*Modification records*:
-*-*-

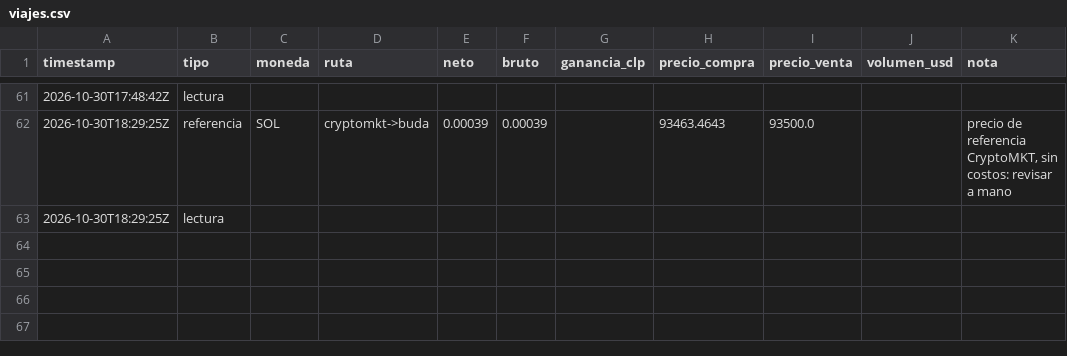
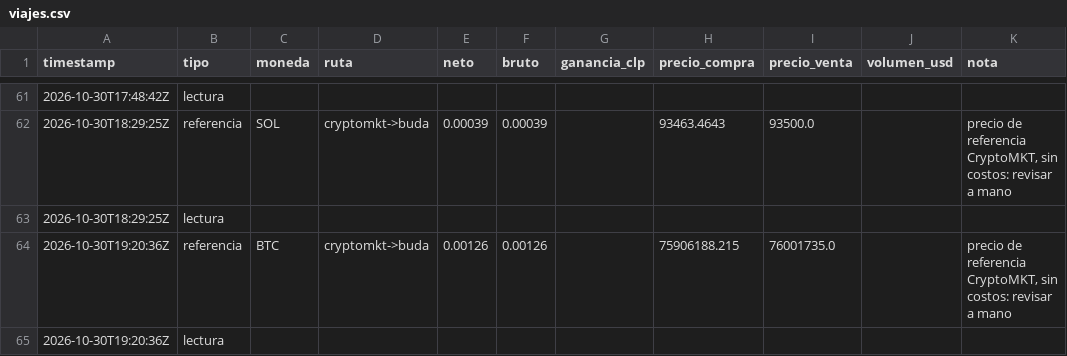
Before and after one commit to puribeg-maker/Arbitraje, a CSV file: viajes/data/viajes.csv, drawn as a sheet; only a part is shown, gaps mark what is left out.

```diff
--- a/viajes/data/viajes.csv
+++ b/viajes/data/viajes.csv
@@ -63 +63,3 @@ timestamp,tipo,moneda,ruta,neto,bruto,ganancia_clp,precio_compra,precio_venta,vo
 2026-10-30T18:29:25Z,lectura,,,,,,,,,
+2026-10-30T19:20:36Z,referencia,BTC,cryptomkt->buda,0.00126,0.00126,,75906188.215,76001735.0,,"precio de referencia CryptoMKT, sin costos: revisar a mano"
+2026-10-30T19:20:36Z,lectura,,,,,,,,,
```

-*-*-

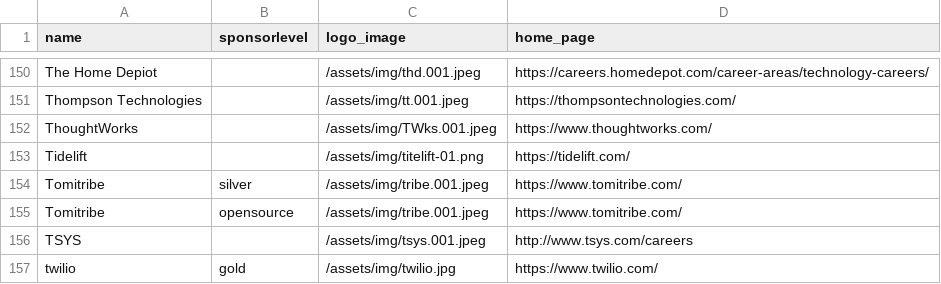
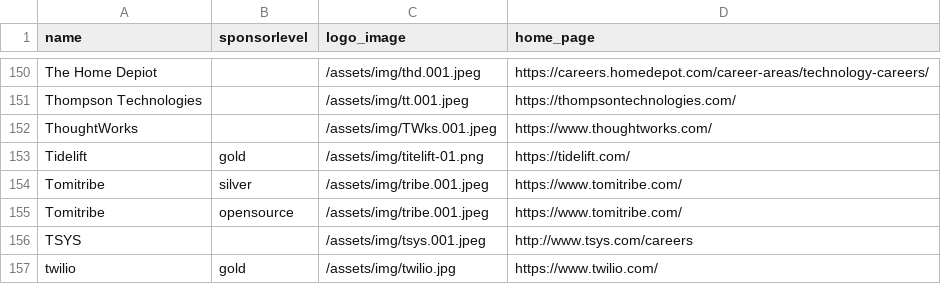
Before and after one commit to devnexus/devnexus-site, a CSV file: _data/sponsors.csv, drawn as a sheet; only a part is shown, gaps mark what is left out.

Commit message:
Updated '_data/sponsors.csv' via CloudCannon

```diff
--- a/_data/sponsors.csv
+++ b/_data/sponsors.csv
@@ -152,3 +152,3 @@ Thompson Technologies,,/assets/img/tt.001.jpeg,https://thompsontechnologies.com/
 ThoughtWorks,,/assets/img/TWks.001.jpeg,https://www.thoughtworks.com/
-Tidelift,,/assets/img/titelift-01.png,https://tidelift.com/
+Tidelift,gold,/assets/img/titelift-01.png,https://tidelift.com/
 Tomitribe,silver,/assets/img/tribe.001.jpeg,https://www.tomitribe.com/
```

-*-*-

*EXERCISE DETAILS*: Each line of the entries above that contains "jpeg" must be copied into the answer.

*YOUR RESPONSE*:
@@ -152,3 +152,3 @@ Thompson Technologies,,/assets/img/tt.001.jpeg,https://thompsontechnologies.com/
 ThoughtWorks,,/assets/img/TWks.001.jpeg,https://www.thoughtworks.com/
 Tomitribe,silver,/assets/img/tribe.001.jpeg,https://www.tomitribe.com/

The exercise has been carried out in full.